PROMPT:
Look in the data below for the line that contains "docs(eval): clarify grading flow". Copy that line and the remaining lines exactly.

DATA FOR ANALYSIS:
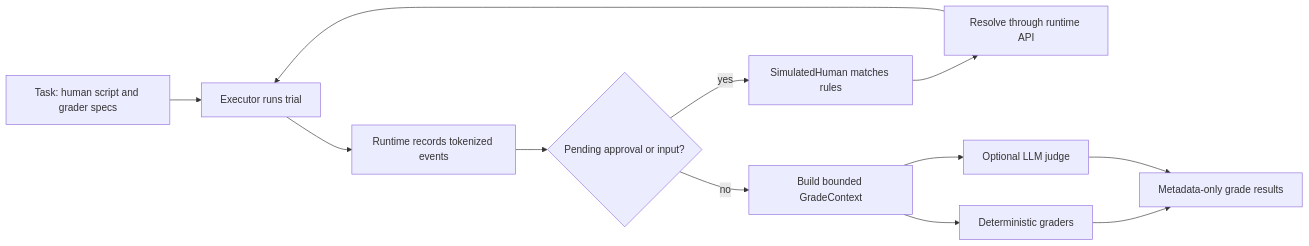
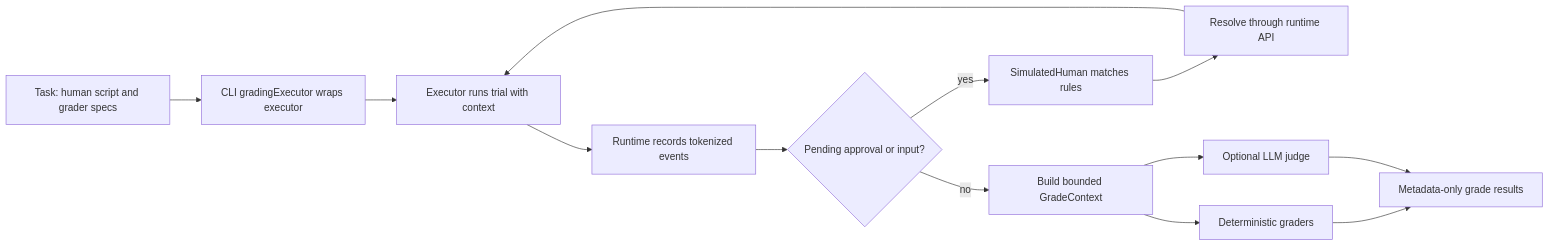
The third of 3 diagrams in packages/eval/README.md (Rovinos-AI/rovinos-ai-harness), drawn with Mermaid before and after one commit. The commit also changed other lines of this file, not shown here.

Commit message:
docs(eval): clarify grading flow

````diff
--- a/packages/eval/README.md
+++ b/packages/eval/README.md
@@ -80,14 +85,15 @@
 ```mermaid
 flowchart LR
-    A["Task: human script and grader specs"] --> B["Executor runs trial"]
-    B --> C["Runtime records tokenized events"]
-    C --> D{"Pending approval or input?"}
-    D -->|yes| E["SimulatedHuman matches rules"]
-    E --> F["Resolve through runtime API"]
-    F --> B
-    D -->|no| G["Build bounded GradeContext"]
-    G --> H["Deterministic graders"]
-    G --> I["Optional LLM judge"]
-    H --> J["Metadata-only grade results"]
-    I --> J
+    A["Task: human script and grader specs"] --> B["CLI gradingExecutor wraps executor"]
+    B --> C["Executor runs trial with context"]
+    C --> D["Runtime records tokenized events"]
+    D --> E{"Pending approval or input?"}
+    E -->|yes| F["SimulatedHuman matches rules"]
+    F --> G["Resolve through runtime API"]
+    G --> C
+    E -->|no| H["Build bounded GradeContext"]
+    H --> I["Deterministic graders"]
+    H --> J["Optional LLM judge"]
+    I --> K["Metadata-only grade results"]
+    J --> K
 ```
````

RESPONSE TO THE EXERCISE:
docs(eval): clarify grading flow

````diff
--- a/packages/eval/README.md
+++ b/packages/eval/README.md
@@ -80,14 +85,15 @@
 ```mermaid
 flowchart LR
-    A["Task: human script and grader specs"] --> B["Executor runs trial"]
-    B --> C["Runtime records tokenized events"]
-    C --> D{"Pending approval or input?"}
-    D -->|yes| E["SimulatedHuman matches rules"]
-    E --> F["Resolve through runtime API"]
-    F --> B
-    D -->|no| G["Build bounded GradeContext"]
-    G --> H["Deterministic graders"]
-    G --> I["Optional LLM judge"]
-    H --> J["Metadata-only grade results"]
-    I --> J
+    A["Task: human script and grader specs"] --> B["CLI gradingExecutor wraps executor"]
+    B --> C["Executor runs trial with context"]
+    C --> D["Runtime records tokenized events"]
+    D --> E{"Pending approval or input?"}
+    E -->|yes| F["SimulatedHuman matches rules"]
+    F --> G["Resolve through runtime API"]
+    G --> C
+    E -->|no| H["Build bounded GradeContext"]
+    H --> I["Deterministic graders"]
+    H --> J["Optional LLM judge"]
+    I --> K["Metadata-only grade results"]
+    J --> K
 ```
````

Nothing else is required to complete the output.